» ASSIGNED TASK: The answer must consist of each line below that contains the string "jusqu".

[Source data]
#####

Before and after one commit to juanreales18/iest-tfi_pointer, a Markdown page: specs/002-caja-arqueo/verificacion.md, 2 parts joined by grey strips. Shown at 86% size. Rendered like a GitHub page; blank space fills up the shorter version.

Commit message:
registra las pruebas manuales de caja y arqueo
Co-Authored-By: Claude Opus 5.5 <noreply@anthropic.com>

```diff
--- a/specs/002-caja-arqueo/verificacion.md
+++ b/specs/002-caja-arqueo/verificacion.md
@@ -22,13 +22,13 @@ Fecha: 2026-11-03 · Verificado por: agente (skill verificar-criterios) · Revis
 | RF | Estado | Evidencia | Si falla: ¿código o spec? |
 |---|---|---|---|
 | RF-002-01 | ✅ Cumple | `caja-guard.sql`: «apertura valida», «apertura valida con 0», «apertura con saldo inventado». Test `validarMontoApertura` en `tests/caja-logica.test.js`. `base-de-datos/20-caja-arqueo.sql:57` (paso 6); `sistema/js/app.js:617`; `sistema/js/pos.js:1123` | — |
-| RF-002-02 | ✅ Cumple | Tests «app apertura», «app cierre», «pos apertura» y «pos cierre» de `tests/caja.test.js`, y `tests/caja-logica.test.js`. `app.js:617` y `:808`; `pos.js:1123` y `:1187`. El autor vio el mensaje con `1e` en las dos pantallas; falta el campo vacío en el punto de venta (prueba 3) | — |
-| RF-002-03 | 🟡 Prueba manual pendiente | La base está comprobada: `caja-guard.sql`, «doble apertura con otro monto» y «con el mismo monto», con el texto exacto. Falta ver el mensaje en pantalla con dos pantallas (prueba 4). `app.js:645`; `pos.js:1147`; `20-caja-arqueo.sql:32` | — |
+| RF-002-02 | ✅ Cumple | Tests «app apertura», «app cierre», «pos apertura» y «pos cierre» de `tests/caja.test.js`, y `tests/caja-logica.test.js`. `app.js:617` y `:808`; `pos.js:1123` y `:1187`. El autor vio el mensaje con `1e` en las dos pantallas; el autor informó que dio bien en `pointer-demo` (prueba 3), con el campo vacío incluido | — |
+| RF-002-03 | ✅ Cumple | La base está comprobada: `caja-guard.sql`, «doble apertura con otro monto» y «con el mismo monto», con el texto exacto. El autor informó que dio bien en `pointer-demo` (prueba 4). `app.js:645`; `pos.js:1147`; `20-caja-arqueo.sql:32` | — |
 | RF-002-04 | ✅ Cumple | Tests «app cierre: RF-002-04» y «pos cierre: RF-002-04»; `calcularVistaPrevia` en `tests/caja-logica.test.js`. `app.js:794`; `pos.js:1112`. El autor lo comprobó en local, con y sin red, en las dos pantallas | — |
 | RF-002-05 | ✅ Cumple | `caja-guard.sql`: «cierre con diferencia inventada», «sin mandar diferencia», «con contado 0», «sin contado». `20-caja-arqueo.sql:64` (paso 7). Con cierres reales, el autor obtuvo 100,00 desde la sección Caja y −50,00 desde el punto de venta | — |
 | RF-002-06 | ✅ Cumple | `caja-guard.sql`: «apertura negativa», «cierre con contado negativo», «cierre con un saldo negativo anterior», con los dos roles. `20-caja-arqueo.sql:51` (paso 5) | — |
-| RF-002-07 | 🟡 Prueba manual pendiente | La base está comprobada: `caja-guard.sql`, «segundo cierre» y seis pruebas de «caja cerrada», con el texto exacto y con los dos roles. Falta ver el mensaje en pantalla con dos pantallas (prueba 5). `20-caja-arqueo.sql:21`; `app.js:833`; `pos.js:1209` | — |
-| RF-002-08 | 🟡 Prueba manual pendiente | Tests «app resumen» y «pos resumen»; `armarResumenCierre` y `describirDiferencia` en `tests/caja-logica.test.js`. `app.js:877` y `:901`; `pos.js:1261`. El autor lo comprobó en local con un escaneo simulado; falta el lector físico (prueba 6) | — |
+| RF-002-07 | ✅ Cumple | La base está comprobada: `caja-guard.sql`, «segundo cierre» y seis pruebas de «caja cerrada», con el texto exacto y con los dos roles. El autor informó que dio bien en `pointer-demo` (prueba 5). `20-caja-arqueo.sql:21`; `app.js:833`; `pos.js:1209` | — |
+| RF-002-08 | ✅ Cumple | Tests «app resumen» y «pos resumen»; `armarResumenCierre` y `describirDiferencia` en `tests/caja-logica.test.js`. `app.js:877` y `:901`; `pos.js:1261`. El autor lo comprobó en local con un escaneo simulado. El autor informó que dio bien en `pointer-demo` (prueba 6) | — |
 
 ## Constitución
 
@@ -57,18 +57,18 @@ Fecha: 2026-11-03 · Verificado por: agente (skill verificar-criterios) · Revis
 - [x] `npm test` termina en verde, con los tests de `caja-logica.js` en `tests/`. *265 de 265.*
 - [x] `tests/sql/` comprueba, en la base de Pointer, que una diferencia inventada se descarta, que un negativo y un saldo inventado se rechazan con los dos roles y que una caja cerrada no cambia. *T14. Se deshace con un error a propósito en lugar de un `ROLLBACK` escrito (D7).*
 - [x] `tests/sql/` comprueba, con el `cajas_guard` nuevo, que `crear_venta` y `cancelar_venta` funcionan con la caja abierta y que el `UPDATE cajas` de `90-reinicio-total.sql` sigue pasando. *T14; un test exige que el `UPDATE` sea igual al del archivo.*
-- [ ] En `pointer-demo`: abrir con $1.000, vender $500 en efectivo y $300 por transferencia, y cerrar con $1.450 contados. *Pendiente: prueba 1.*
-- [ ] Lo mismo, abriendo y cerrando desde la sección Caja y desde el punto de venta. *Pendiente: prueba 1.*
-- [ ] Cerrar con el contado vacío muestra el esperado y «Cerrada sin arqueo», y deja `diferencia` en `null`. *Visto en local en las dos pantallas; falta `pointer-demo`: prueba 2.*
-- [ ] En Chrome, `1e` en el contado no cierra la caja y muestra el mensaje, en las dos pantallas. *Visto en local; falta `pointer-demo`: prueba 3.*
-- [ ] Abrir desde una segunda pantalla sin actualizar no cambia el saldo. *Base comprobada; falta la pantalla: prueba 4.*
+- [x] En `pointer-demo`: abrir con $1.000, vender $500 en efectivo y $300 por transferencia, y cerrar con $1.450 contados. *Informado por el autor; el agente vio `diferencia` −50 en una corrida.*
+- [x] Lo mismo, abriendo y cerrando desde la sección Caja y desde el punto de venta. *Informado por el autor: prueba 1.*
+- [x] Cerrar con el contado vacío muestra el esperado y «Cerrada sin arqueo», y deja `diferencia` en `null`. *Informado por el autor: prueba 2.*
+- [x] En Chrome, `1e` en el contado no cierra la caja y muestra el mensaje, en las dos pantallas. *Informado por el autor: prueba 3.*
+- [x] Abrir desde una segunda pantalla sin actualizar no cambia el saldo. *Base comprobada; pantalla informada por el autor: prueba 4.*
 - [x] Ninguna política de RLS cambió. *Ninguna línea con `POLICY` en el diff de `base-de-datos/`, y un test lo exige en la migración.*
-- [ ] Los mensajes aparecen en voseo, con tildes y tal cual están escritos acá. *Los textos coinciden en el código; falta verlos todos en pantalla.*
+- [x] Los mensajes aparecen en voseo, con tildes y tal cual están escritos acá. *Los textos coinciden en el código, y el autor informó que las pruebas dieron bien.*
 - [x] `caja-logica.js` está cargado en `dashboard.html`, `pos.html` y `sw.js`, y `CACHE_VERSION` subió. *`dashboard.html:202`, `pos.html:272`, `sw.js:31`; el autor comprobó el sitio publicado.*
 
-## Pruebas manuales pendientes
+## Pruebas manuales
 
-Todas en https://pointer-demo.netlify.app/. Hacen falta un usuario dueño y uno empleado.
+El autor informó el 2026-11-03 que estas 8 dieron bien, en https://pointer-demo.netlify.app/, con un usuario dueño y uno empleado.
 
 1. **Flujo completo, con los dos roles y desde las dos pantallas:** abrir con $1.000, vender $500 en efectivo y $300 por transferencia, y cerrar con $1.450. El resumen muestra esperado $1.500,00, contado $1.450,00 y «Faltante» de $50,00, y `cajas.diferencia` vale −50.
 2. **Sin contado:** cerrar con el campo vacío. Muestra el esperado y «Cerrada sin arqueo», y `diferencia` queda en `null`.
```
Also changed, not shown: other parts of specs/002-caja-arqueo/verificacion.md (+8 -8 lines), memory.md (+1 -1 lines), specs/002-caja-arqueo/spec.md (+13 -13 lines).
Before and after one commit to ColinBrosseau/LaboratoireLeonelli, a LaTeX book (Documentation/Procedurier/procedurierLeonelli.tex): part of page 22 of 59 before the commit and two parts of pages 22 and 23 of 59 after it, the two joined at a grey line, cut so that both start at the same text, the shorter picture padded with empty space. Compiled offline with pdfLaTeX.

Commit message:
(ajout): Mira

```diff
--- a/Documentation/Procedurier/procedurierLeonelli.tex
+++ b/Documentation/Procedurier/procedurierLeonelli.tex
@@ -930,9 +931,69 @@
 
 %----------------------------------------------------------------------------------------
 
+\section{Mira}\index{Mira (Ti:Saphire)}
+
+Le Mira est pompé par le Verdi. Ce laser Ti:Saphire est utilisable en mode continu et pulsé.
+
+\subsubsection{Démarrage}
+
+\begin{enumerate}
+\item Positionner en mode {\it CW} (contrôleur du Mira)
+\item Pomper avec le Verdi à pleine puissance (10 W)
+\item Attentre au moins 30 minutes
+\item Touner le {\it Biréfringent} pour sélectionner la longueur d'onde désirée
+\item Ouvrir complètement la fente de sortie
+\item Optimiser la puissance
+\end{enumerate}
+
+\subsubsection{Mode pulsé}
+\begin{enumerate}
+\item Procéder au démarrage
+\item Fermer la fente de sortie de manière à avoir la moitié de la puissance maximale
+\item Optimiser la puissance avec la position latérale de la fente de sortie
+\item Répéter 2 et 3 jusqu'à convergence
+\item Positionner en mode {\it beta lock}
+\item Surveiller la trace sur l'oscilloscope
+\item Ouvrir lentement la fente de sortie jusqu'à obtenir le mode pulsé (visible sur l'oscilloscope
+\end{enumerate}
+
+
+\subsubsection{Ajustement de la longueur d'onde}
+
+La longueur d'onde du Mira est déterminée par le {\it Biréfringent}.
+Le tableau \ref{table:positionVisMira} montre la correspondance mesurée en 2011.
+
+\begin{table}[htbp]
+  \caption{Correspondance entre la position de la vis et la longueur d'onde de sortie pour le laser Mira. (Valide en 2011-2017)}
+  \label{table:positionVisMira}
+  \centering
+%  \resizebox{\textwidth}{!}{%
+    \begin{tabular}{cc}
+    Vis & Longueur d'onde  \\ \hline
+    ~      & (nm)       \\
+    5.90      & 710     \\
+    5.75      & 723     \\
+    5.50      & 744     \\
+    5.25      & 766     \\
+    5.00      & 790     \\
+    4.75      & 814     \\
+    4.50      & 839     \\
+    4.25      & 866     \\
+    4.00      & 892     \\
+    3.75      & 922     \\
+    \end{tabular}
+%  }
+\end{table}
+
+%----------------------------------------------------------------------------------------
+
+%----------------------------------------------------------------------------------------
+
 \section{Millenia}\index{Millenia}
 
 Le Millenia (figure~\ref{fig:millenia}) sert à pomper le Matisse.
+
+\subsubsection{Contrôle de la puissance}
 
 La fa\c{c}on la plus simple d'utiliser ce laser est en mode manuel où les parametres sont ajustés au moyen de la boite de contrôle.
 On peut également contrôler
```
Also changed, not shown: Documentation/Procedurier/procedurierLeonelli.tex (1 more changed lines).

#####

» OUTPUT FOR THIS EXERCISE:
+\item Répéter 2 et 3 jusqu'à convergence
+\item Ouvrir lentement la fente de sortie jusqu'à obtenir le mode pulsé (visible sur l'oscilloscope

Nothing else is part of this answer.